## SUPPLIED MATERIAL

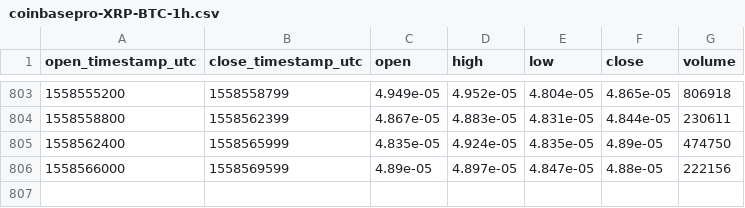
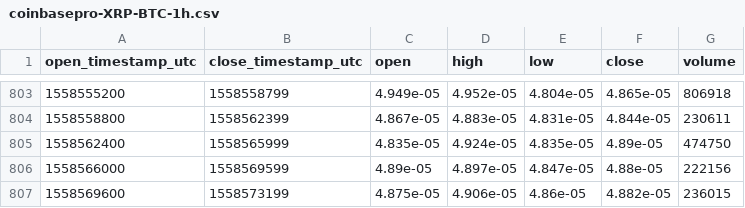
Before and after one commit to cryptobigbro/coinbasepro-XRP-BTC, a CSV file: coinbasepro-XRP-BTC-1h.csv, drawn as a sheet; only a part is shown, gaps mark what is left out.

```diff
--- a/coinbasepro-XRP-BTC-1h.csv
+++ b/coinbasepro-XRP-BTC-1h.csv
@@ -806 +806,2 @@ open_timestamp_utc,close_timestamp_utc,open,high,low,close,volume
 1558566000,1558569599,4.89e-05,4.897e-05,4.847e-05,4.88e-05,222156
+1558569600,1558573199,4.875e-05,4.906e-05,4.86e-05,4.882e-05,236015
```
Also changed, not shown: coinbasepro-XRP-BTC-1m.csv.
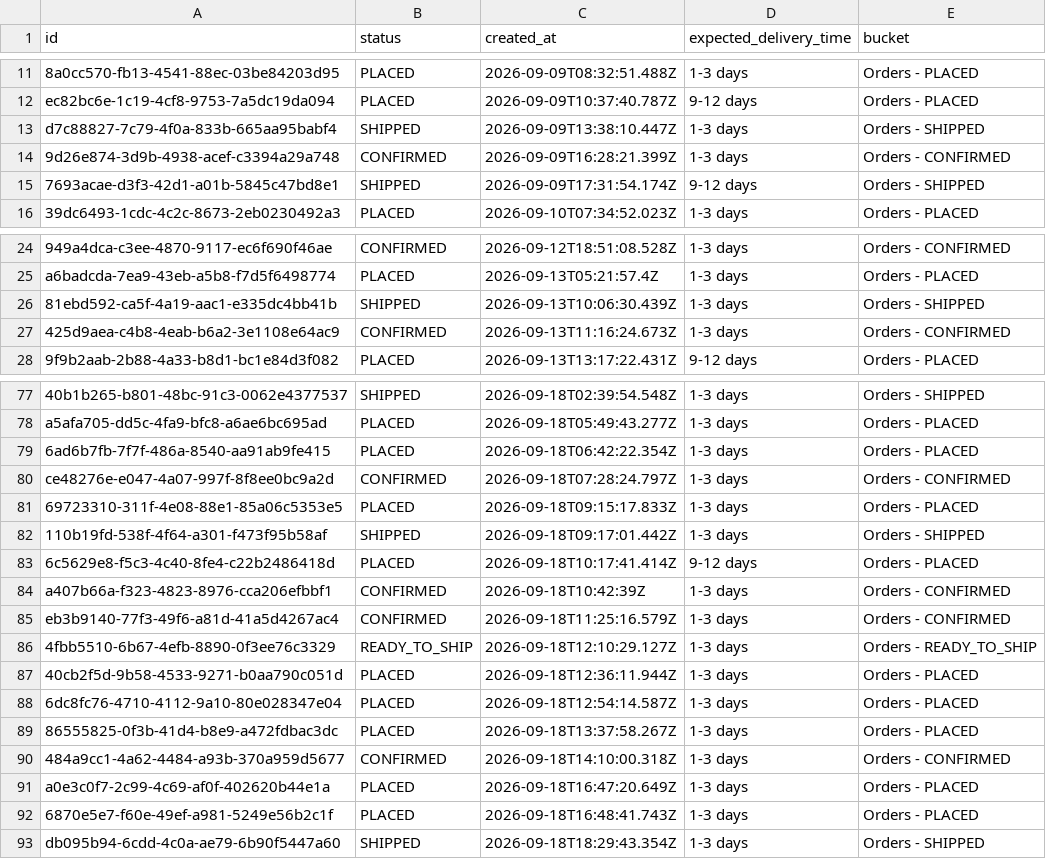
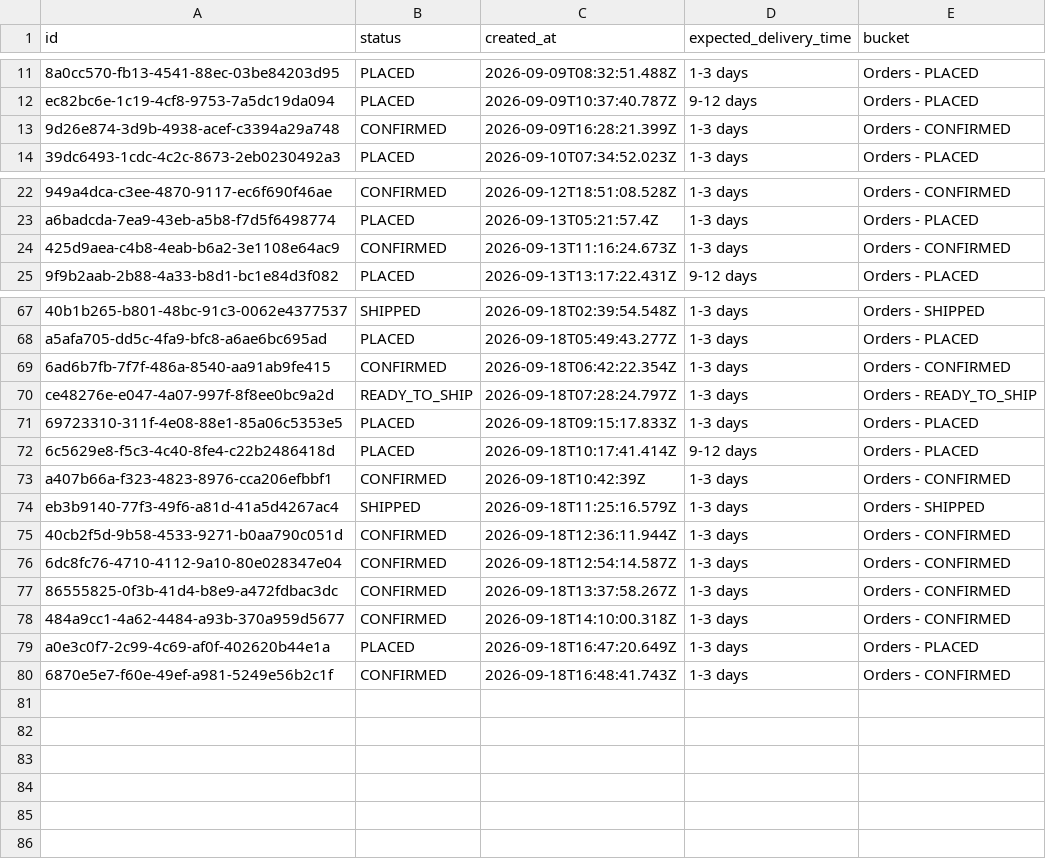
Before and after one commit to Amankr0402/Daily-Sales-Revenue-Report, a CSV file: data/new_users_delivery_status_details.csv, drawn as a sheet; only a part is shown, gaps mark what is left out; removed rows and columns are numbered as before the commit, all else as after; the diff covers the shown part only; the diff names each change by its address in the sheet, - before the commit and + after, or states it on an @@ line.

```diff
--- a/data/new_users_delivery_status_details.csv
+++ b/data/new_users_delivery_status_details.csv
-row 13: d7c88827-7c79-4f0a-833b-665aa95babf4 | SHIPPED | 2026-09-09T13:38:10.447Z | 1-3 days | Orders - SHIPPED
-row 15: 7693acae-d3f3-42d1-a01b-5845c47bd8e1 | SHIPPED | 2026-09-09T17:31:54.174Z | 9-12 days | Orders - SHIPPED
-row 26: 81ebd592-ca5f-4a19-aac1-e335dc4bb41b | SHIPPED | 2026-09-13T10:06:30.439Z | 1-3 days | Orders - SHIPPED
-B69 (status): PLACED
+B69 (status): CONFIRMED
-E69 (bucket): Orders - PLACED
+E69 (bucket): Orders - CONFIRMED
-B70 (status): CONFIRMED
+B70 (status): READY_TO_SHIP
-E70 (bucket): Orders - CONFIRMED
+E70 (bucket): Orders - READY_TO_SHIP
-row 82: 110b19fd-538f-4f64-a301-f473f95b58af | SHIPPED | 2026-09-18T09:17:01.442Z | 1-3 days | Orders - SHIPPED
-B74 (status): CONFIRMED
+B74 (status): SHIPPED
-E74 (bucket): Orders - CONFIRMED
+E74 (bucket): Orders - SHIPPED
-row 86: 4fbb5510-6b67-4efb-8890-0f3ee76c3329 | READY_TO_SHIP | 2026-09-18T12:10:29.127Z | 1-3 days | Orders - READY_TO_SHIP
-B75:B77 (status): PLACED
+B75:B77 (status): CONFIRMED
-E75:E77 (bucket): Orders - PLACED
+E75:E77 (bucket): Orders - CONFIRMED
-B80 (status): PLACED
+B80 (status): CONFIRMED
-E80 (bucket): Orders - PLACED
+E80 (bucket): Orders - CONFIRMED
-row 93: db095b94-6cdd-4c0a-ae79-6b90f5447a60 | SHIPPED | 2026-09-18T18:29:43.354Z | 1-3 days | Orders - SHIPPED
```
Also changed, not shown: 7 removed rows and 2 edited cells elsewhere in this file, data/active_sub_no_orders_details.csv, data/secondary_sales_sheet.csv, 23 other files.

## EXERCISE DETAILS
Among the lines above, return those that contain the string "PLACED".

## ANSWER TO THIS PROBLEM
-B69 (status): PLACED
-E69 (bucket): Orders - PLACED
-B75:B77 (status): PLACED
-E75:E77 (bucket): Orders - PLACED
-B80 (status): PLACED
-E80 (bucket): Orders - PLACED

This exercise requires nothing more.